WHAT YOU HAVE TO DO >> Your reply should be one number: how many lines of the material contain the word "name".

═══

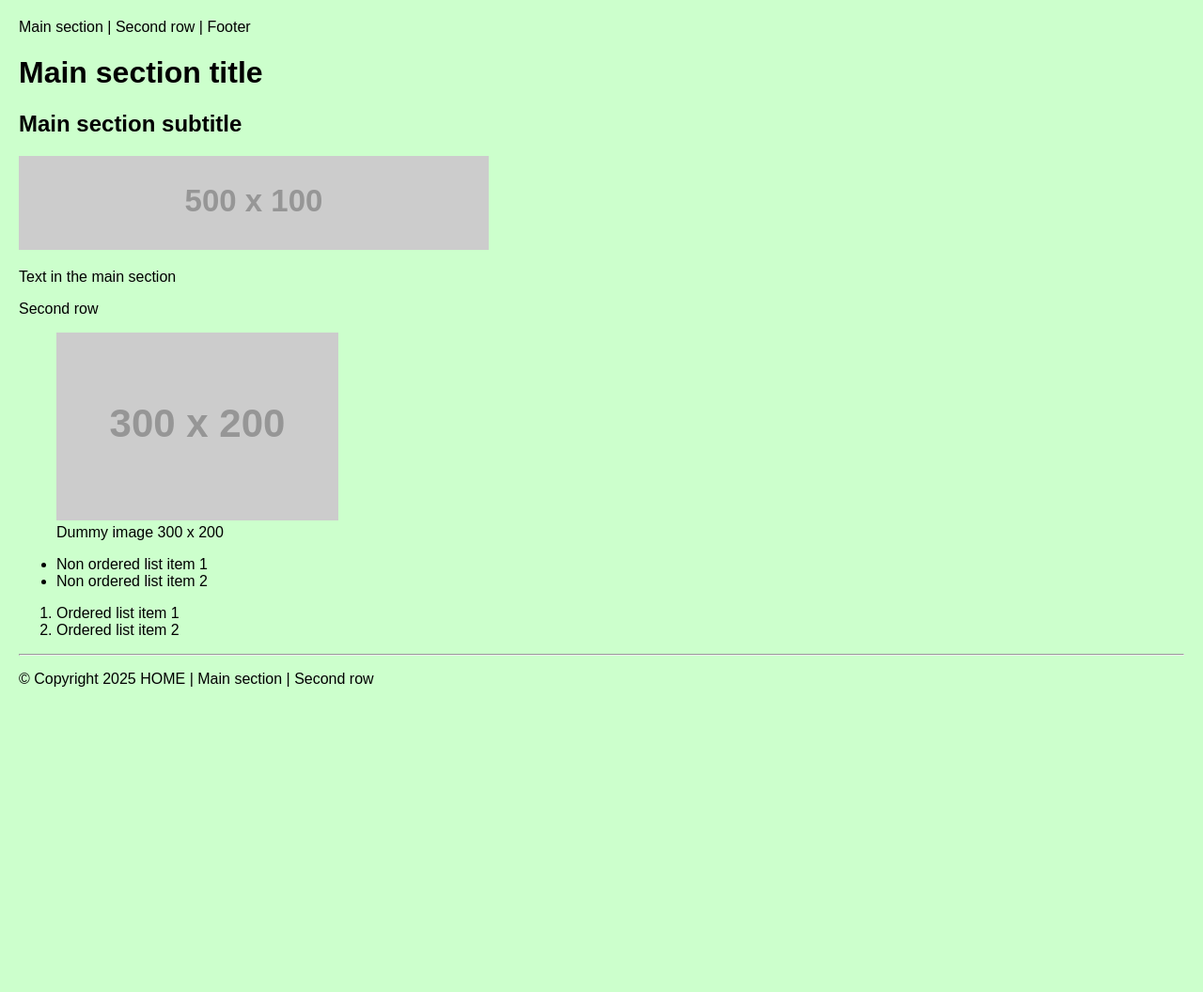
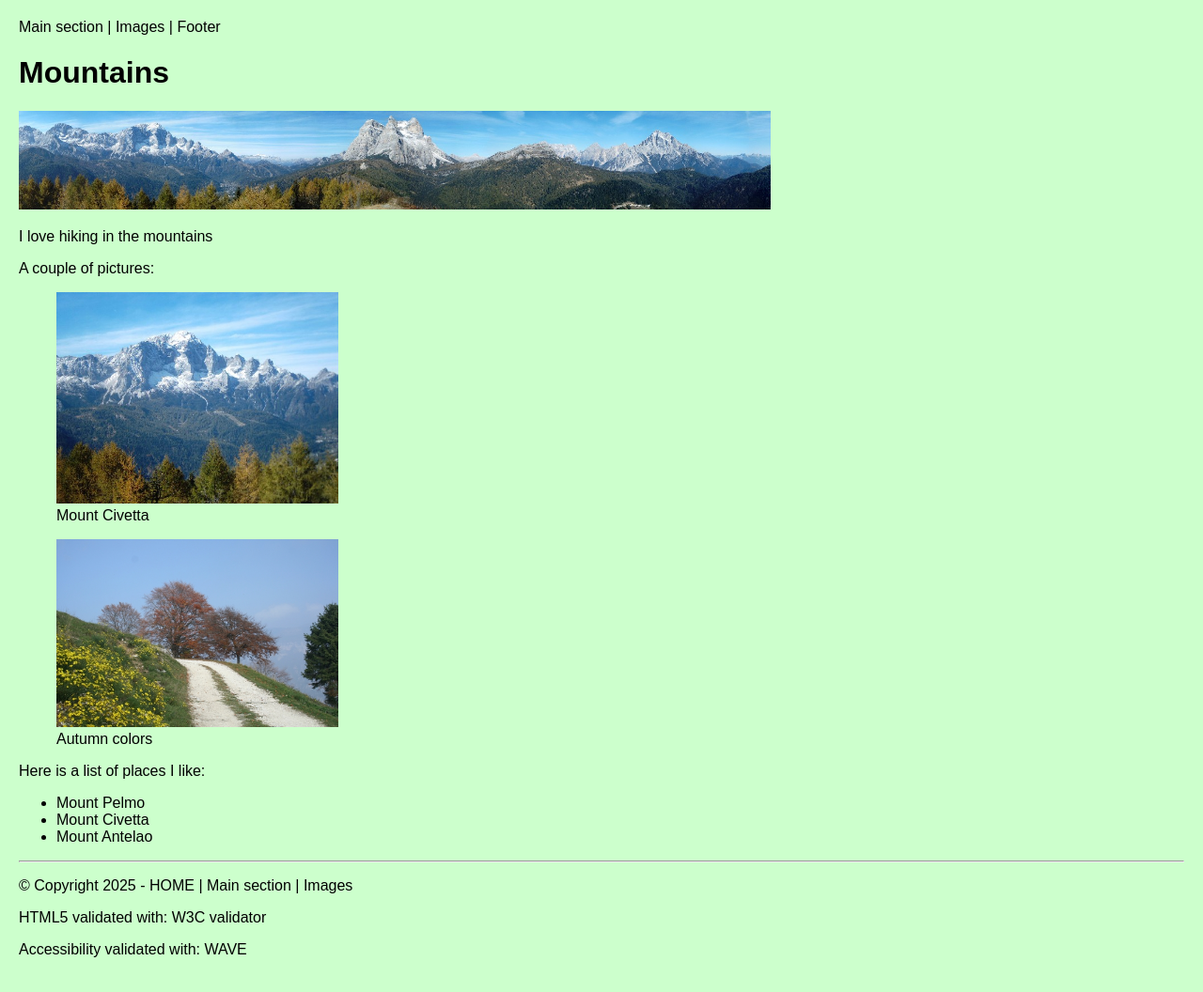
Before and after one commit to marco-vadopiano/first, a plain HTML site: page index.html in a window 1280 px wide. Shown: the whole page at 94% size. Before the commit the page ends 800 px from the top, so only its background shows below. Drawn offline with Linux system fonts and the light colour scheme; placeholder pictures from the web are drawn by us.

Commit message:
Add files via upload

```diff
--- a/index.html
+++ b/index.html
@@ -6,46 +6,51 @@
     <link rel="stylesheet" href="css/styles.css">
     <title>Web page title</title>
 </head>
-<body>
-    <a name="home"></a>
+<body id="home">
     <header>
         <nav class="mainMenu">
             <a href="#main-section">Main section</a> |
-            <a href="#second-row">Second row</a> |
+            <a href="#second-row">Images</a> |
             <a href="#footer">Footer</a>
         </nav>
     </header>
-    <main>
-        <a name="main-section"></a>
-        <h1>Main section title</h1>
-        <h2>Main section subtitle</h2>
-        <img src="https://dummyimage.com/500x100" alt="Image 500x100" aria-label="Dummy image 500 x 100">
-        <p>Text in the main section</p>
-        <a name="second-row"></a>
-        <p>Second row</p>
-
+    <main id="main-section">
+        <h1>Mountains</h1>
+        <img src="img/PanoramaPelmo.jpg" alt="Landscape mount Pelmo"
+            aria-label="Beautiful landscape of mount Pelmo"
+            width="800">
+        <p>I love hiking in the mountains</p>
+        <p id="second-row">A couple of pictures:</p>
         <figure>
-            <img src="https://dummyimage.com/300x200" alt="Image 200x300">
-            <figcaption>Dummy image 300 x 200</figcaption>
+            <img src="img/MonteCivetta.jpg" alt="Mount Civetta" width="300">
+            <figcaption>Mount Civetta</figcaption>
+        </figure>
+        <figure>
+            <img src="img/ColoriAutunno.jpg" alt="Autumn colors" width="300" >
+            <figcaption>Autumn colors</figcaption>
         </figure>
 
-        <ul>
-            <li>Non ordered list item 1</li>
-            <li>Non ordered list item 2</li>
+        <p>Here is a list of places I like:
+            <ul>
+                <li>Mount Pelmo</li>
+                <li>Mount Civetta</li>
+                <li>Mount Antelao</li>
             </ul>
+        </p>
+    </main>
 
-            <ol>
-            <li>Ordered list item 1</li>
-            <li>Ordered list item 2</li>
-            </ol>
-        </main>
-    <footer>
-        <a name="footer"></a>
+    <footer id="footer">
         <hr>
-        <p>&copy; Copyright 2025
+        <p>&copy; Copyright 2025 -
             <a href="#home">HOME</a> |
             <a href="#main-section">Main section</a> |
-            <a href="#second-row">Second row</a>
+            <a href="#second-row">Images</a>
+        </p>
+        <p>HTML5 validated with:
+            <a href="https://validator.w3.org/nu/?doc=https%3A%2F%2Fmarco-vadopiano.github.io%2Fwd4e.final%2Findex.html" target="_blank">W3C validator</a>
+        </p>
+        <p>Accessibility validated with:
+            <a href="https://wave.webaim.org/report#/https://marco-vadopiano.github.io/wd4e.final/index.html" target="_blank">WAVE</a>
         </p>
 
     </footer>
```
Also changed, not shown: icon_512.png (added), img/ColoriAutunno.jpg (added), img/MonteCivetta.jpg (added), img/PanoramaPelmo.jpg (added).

═══

EXERCISE ANSWER >> 4